*** Data listing ***

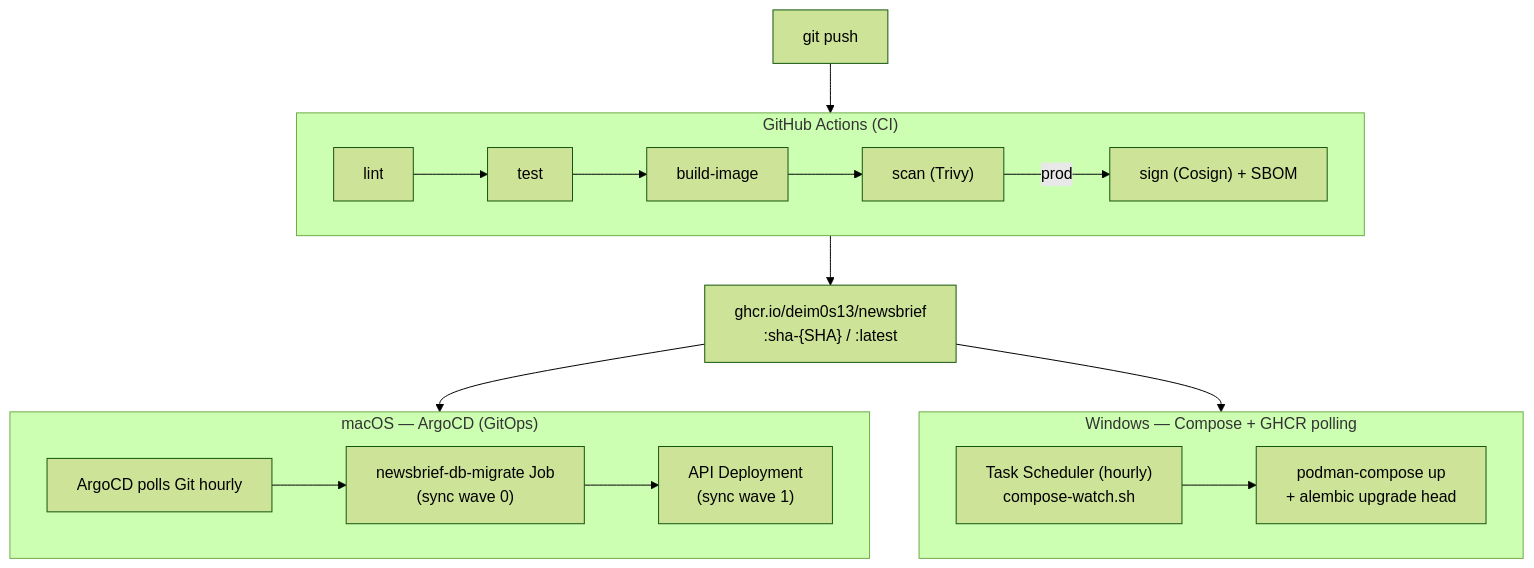
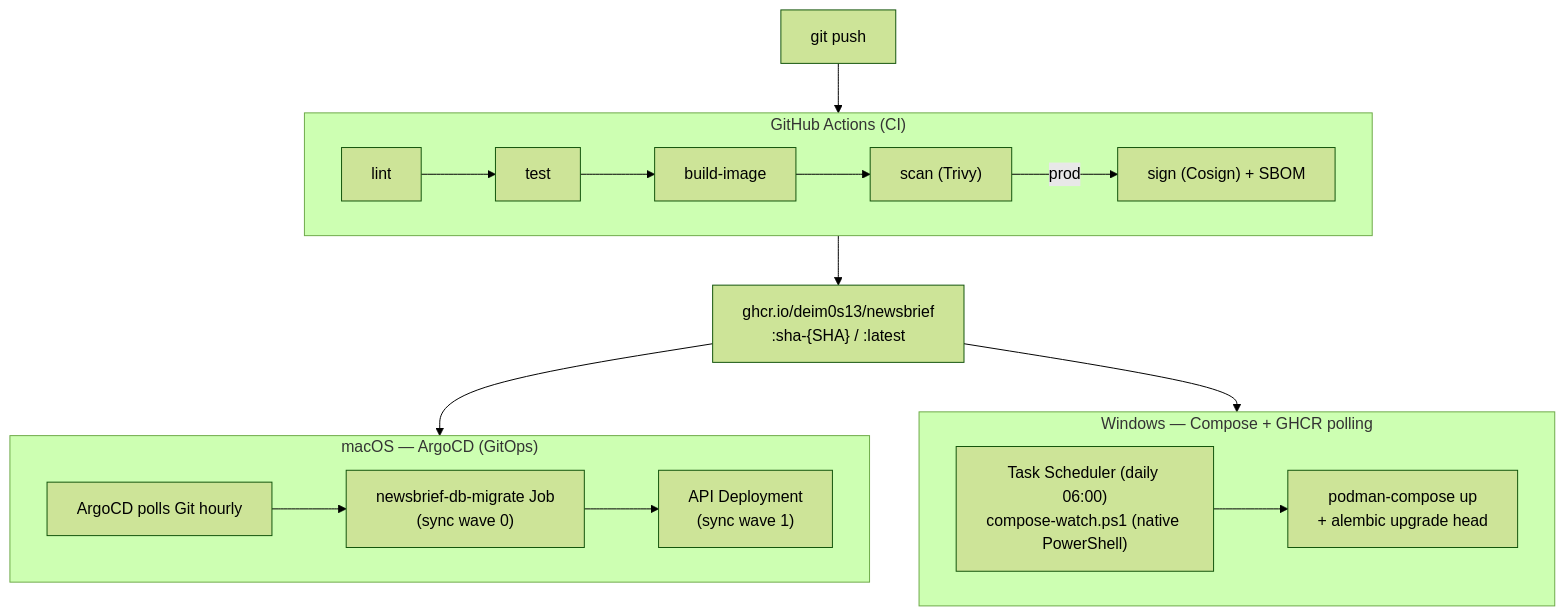
One commit to Deim0s13/newsbrief changed the eighth of 11 diagrams in docs/ARCHITECTURE.md. Above: the diagram before and after it, drawn with Mermaid (forest theme). The commit also changed other lines of this file and 6 other files, not shown here.

````diff
--- a/docs/ARCHITECTURE.md
+++ b/docs/ARCHITECTURE.md
@@ -764,28 +764,28 @@
 ```mermaid
 flowchart TB
     subgraph GH["GitHub Actions (CI)"]
         direction LR
         Lint["lint"] --> Test["test"] --> Build["build-image"] --> Scan["scan (Trivy)"]
         Scan -->|prod| Sign["sign (Cosign) + SBOM"]
     end
 
     GHCR["ghcr.io/deim0s13/newsbrief\n:sha-{SHA} / :latest"]
 
     subgraph macOS["macOS — ArgoCD (GitOps)"]
         Argo["ArgoCD polls Git hourly"]
         MigrateJob["newsbrief-db-migrate Job\n(sync wave 0)"]
         KubeApp["API Deployment\n(sync wave 1)"]
         Argo --> MigrateJob --> KubeApp
     end
 
     subgraph Windows["Windows — Compose + GHCR polling"]
-        Task["Task Scheduler (hourly)\ncompose-watch.sh"]
+        Task["Task Scheduler (daily 06:00)\ncompose-watch.ps1 (native PowerShell)"]
         ComposeUp["podman-compose up\n+ alembic upgrade head"]
         Task --> ComposeUp
     end
 
     Push["git push"] --> GH
     GH --> GHCR
     GHCR --> macOS
     GHCR --> Windows
 ```
````
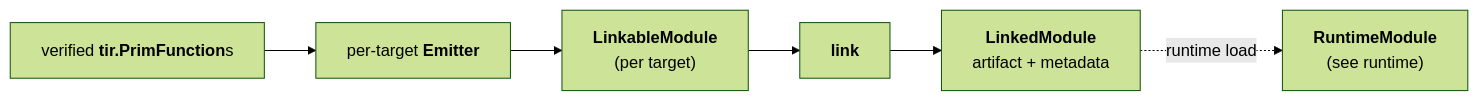
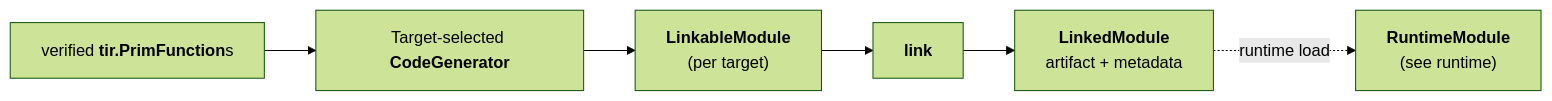
One commit to UranusSeven/TileFoundry changed the diagram in docs/spec/codegen.md. Above: the diagram before and after it, drawn with Mermaid (forest theme). The commit also changed other lines of this file and 100 other files, not shown here.

````diff
--- a/docs/spec/codegen.md
+++ b/docs/spec/codegen.md
@@ -9,12 +9,12 @@
 ```mermaid
 flowchart LR
     TIR["verified <b>tir.PrimFunction</b>s"]
-    Emit["per-target <b>Emitter</b>"]
+    Emit["Target-selected <b>CodeGenerator</b>"]
     LM["<b>LinkableModule</b><br/>(per target)"]
     Link["<b>link</b>"]
     Linked["<b>LinkedModule</b><br/>artifact + metadata"]
     RM["<b>RuntimeModule</b><br/>(see runtime)"]
 
     TIR --> Emit --> LM --> Link --> Linked
     Linked -. runtime load .-> RM
 ```
````
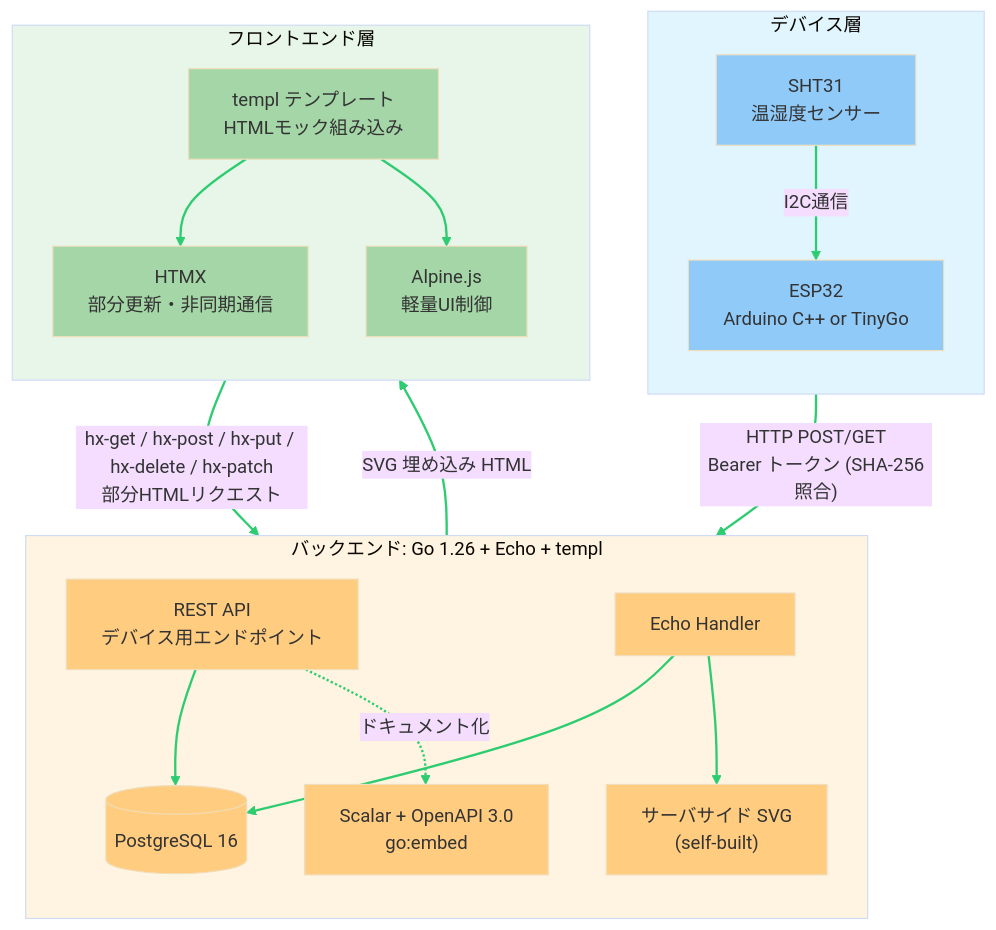
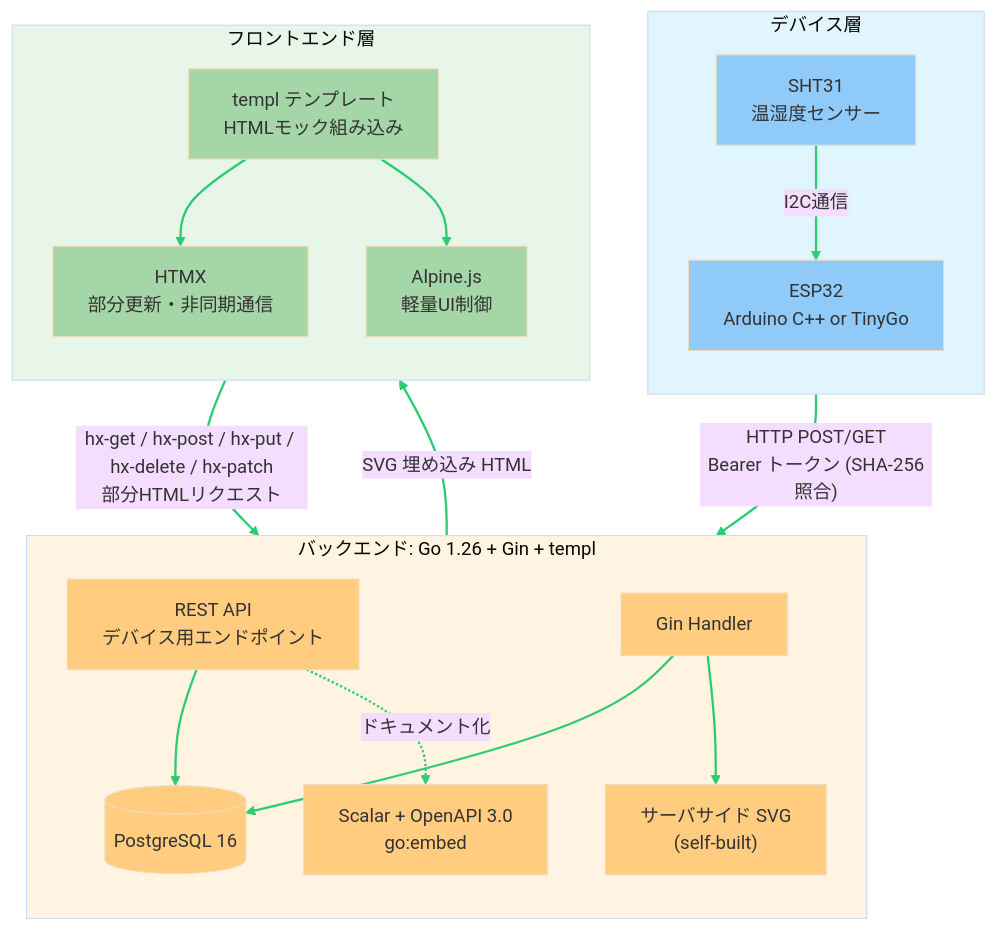
The diagram in 2cc_sdd/システム構成図.md (HiroshiKawano/go_iot), drawn with Mermaid (base theme) before and after one commit. The commit also changed other lines of this file and 12 other files, not shown here.

````diff
--- a/2cc_sdd/システム構成図.md
+++ b/2cc_sdd/システム構成図.md
@@ -35,51 +35,51 @@
 ```mermaid
 graph TB
     subgraph Device["デバイス層"]
         direction TB
         SHT["SHT31<br/>温湿度センサー"]
         ESP["ESP32<br/>Arduino C++ or TinyGo"]
         SHT -->|I2C通信| ESP
     end
 
-    subgraph Backend["バックエンド: Go 1.26 + Echo + templ"]
+    subgraph Backend["バックエンド: Go 1.26 + Gin + templ"]
         direction TB
         API["REST API<br/>デバイス用エンドポイント"]
-        HDLR["Echo Handler"]
+        HDLR["Gin Handler"]
         SCALAR["Scalar + OpenAPI 3.0<br/>go:embed"]
         CHART["サーバサイド SVG<br/>(self-built)"]
         DB[(PostgreSQL 16)]
         API --> DB
         HDLR --> DB
         HDLR --> CHART
         API -.ドキュメント化.-> SCALAR
     end
 
     subgraph Frontend["フロントエンド層"]
         direction TB
         TEMPL["templ テンプレート<br/>HTMLモック組み込み"]
         HTMX["HTMX<br/>部分更新・非同期通信"]
         ALPINE["Alpine.js<br/>軽量UI制御"]
         TEMPL --> HTMX
         TEMPL --> ALPINE
     end
 
     ESP   -->|"HTTP POST/GET<br/>Bearer トークン (SHA-256照合)"| API
     CHART -->|"SVG 埋め込み HTML"| TEMPL
     HTMX  -->|"hx-get / hx-post / hx-put / hx-delete / hx-patch<br/>部分HTMLリクエスト"| HDLR
 
     style Device fill:#e1f5ff
     style Backend fill:#fff4e1
     style Frontend fill:#e8f5e9
     style ESP fill:#90caf9
     style SHT fill:#90caf9
     style API fill:#ffcc80
     style HDLR fill:#ffcc80
     style DB fill:#ffcc80
     style CHART fill:#ffcc80
     style SCALAR fill:#ffcc80
     style TEMPL fill:#a5d6a7
     style HTMX fill:#a5d6a7
     style ALPINE fill:#a5d6a7
 
     linkStyle 0,1,2,3,4,5,6,7,8,9 stroke:#2ecc71,stroke-width:2px
 ```
````
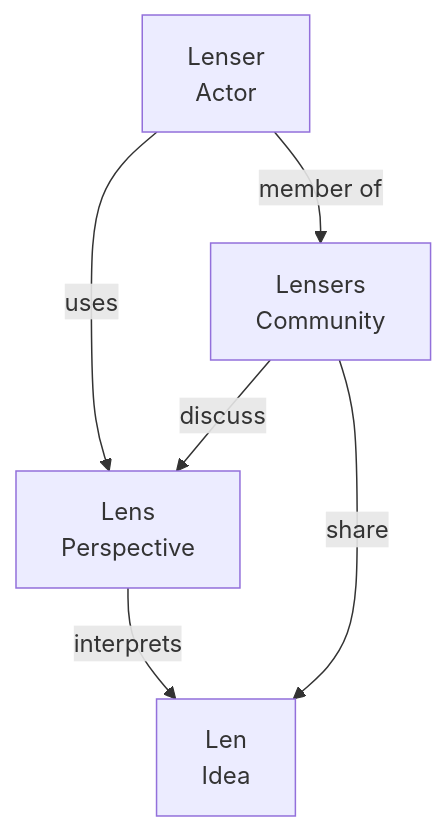
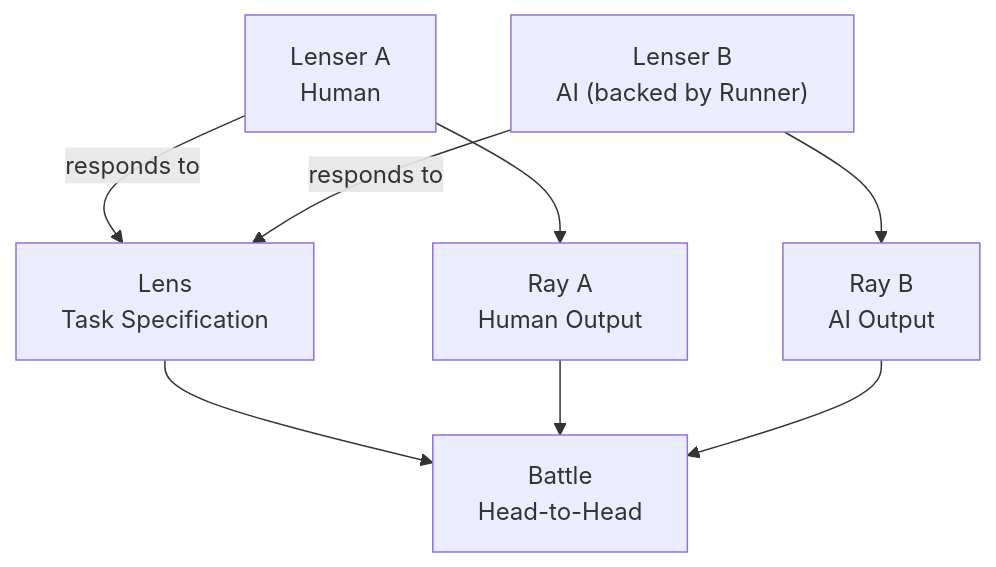
Before and after one commit to conectlens/lenserfight: the second of 3 diagrams in docs/explanations/concepts.md, drawn with Mermaid. The commit also changed other lines of this file and 218 other files, not shown here.

````diff
--- a/docs/explanations/concepts.md
+++ b/docs/explanations/concepts.md
@@ -50,23 +49,29 @@
 ```mermaid
 flowchart TD
 
-Len["Len
-Idea"]
+Lens["Lens
+Task Specification"]
 
-Lens["Lens
-Perspective"]
+Lenser1["Lenser A
+Human"]
 
-Lenser["Lenser
-Actor"]
+Lenser2["Lenser B
+AI (backed by Runner)"]
 
-Lensers["Lensers
-Community"]
+Ray1["Ray A
+Human Output"]
 
-Lenser -->|uses| Lens
-Lens -->|interprets| Len
+Ray2["Ray B
+AI Output"]
 
-Lenser -->|member of| Lensers
+Battle["Battle
+Head-to-Head"]
 
-Lensers -->|share| Len
-Lensers -->|discuss| Lens
+Lenser1 -->|responds to| Lens
+Lenser2 -->|responds to| Lens
+Lens --> Battle
+Lenser1 --> Ray1
+Lenser2 --> Ray2
+Ray1 --> Battle
+Ray2 --> Battle
 ```
````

*** End of Data listing ***

◆ What the task asks
In full and without any pictures, print the listing above exactly.

◆ Task result
One commit to Deim0s13/newsbrief changed the eighth of 11 diagrams in docs/ARCHITECTURE.md. Above: the diagram before and after it, drawn with Mermaid (forest theme). The commit also changed other lines of this file and 6 other files, not shown here.

````diff
--- a/docs/ARCHITECTURE.md
+++ b/docs/ARCHITECTURE.md
@@ -764,28 +764,28 @@
 ```mermaid
 flowchart TB
     subgraph GH["GitHub Actions (CI)"]
         direction LR
         Lint["lint"] --> Test["test"] --> Build["build-image"] --> Scan["scan (Trivy)"]
         Scan -->|prod| Sign["sign (Cosign) + SBOM"]
     end
 
     GHCR["ghcr.io/deim0s13/newsbrief\n:sha-{SHA} / :latest"]
 
     subgraph macOS["macOS — ArgoCD (GitOps)"]
         Argo["ArgoCD polls Git hourly"]
         MigrateJob["newsbrief-db-migrate Job\n(sync wave 0)"]
         KubeApp["API Deployment\n(sync wave 1)"]
         Argo --> MigrateJob --> KubeApp
     end
 
     subgraph Windows["Windows — Compose + GHCR polling"]
-        Task["Task Scheduler (hourly)\ncompose-watch.sh"]
+        Task["Task Scheduler (daily 06:00)\ncompose-watch.ps1 (native PowerShell)"]
         ComposeUp["podman-compose up\n+ alembic upgrade head"]
         Task --> ComposeUp
     end
 
     Push["git push"] --> GH
     GH --> GHCR
     GHCR --> macOS
     GHCR --> Windows
 ```
````
One commit to UranusSeven/TileFoundry changed the diagram in docs/spec/codegen.md. Above: the diagram before and after it, drawn with Mermaid (forest theme). The commit also changed other lines of this file and 100 other files, not shown here.

````diff
--- a/docs/spec/codegen.md
+++ b/docs/spec/codegen.md
@@ -9,12 +9,12 @@
 ```mermaid
 flowchart LR
     TIR["verified <b>tir.PrimFunction</b>s"]
-    Emit["per-target <b>Emitter</b>"]
+    Emit["Target-selected <b>CodeGenerator</b>"]
     LM["<b>LinkableModule</b><br/>(per target)"]
     Link["<b>link</b>"]
     Linked["<b>LinkedModule</b><br/>artifact + metadata"]
     RM["<b>RuntimeModule</b><br/>(see runtime)"]
 
     TIR --> Emit --> LM --> Link --> Linked
     Linked -. runtime load .-> RM
 ```
````
The diagram in 2cc_sdd/システム構成図.md (HiroshiKawano/go_iot), drawn with Mermaid (base theme) before and after one commit. The commit also changed other lines of this file and 12 other files, not shown here.

````diff
--- a/2cc_sdd/システム構成図.md
+++ b/2cc_sdd/システム構成図.md
@@ -35,51 +35,51 @@
 ```mermaid
 graph TB
     subgraph Device["デバイス層"]
         direction TB
         SHT["SHT31<br/>温湿度センサー"]
         ESP["ESP32<br/>Arduino C++ or TinyGo"]
         SHT -->|I2C通信| ESP
     end
 
-    subgraph Backend["バックエンド: Go 1.26 + Echo + templ"]
+    subgraph Backend["バックエンド: Go 1.26 + Gin + templ"]
         direction TB
         API["REST API<br/>デバイス用エンドポイント"]
-        HDLR["Echo Handler"]
+        HDLR["Gin Handler"]
         SCALAR["Scalar + OpenAPI 3.0<br/>go:embed"]
         CHART["サーバサイド SVG<br/>(self-built)"]
         DB[(PostgreSQL 16)]
         API --> DB
         HDLR --> DB
         HDLR --> CHART
         API -.ドキュメント化.-> SCALAR
     end
 
     subgraph Frontend["フロントエンド層"]
         direction TB
         TEMPL["templ テンプレート<br/>HTMLモック組み込み"]
         HTMX["HTMX<br/>部分更新・非同期通信"]
         ALPINE["Alpine.js<br/>軽量UI制御"]
         TEMPL --> HTMX
         TEMPL --> ALPINE
     end
 
     ESP   -->|"HTTP POST/GET<br/>Bearer トークン (SHA-256照合)"| API
     CHART -->|"SVG 埋め込み HTML"| TEMPL
     HTMX  -->|"hx-get / hx-post / hx-put / hx-delete / hx-patch<br/>部分HTMLリクエスト"| HDLR
 
     style Device fill:#e1f5ff
     style Backend fill:#fff4e1
     style Frontend fill:#e8f5e9
     style ESP fill:#90caf9
     style SHT fill:#90caf9
     style API fill:#ffcc80
     style HDLR fill:#ffcc80
     style DB fill:#ffcc80
     style CHART fill:#ffcc80
     style SCALAR fill:#ffcc80
     style TEMPL fill:#a5d6a7
     style HTMX fill:#a5d6a7
     style ALPINE fill:#a5d6a7
 
     linkStyle 0,1,2,3,4,5,6,7,8,9 stroke:#2ecc71,stroke-width:2px
 ```
````
Before and after one commit to conectlens/lenserfight: the second of 3 diagrams in docs/explanations/concepts.md, drawn with Mermaid. The commit also changed other lines of this file and 218 other files, not shown here.

````diff
--- a/docs/explanations/concepts.md
+++ b/docs/explanations/concepts.md
@@ -50,23 +49,29 @@
 ```mermaid
 flowchart TD
 
-Len["Len
-Idea"]
+Lens["Lens
+Task Specification"]
 
-Lens["Lens
-Perspective"]
+Lenser1["Lenser A
+Human"]
 
-Lenser["Lenser
-Actor"]
+Lenser2["Lenser B
+AI (backed by Runner)"]
 
-Lensers["Lensers
-Community"]
+Ray1["Ray A
+Human Output"]
 
-Lenser -->|uses| Lens
-Lens -->|interprets| Len
+Ray2["Ray B
+AI Output"]
 
-Lenser -->|member of| Lensers
+Battle["Battle
+Head-to-Head"]
 
-Lensers -->|share| Len
-Lensers -->|discuss| Lens
+Lenser1 -->|responds to| Lens
+Lenser2 -->|responds to| Lens
+Lens --> Battle
+Lenser1 --> Ray1
+Lenser2 --> Ray2
+Ray1 --> Battle
+Ray2 --> Battle
 ```
````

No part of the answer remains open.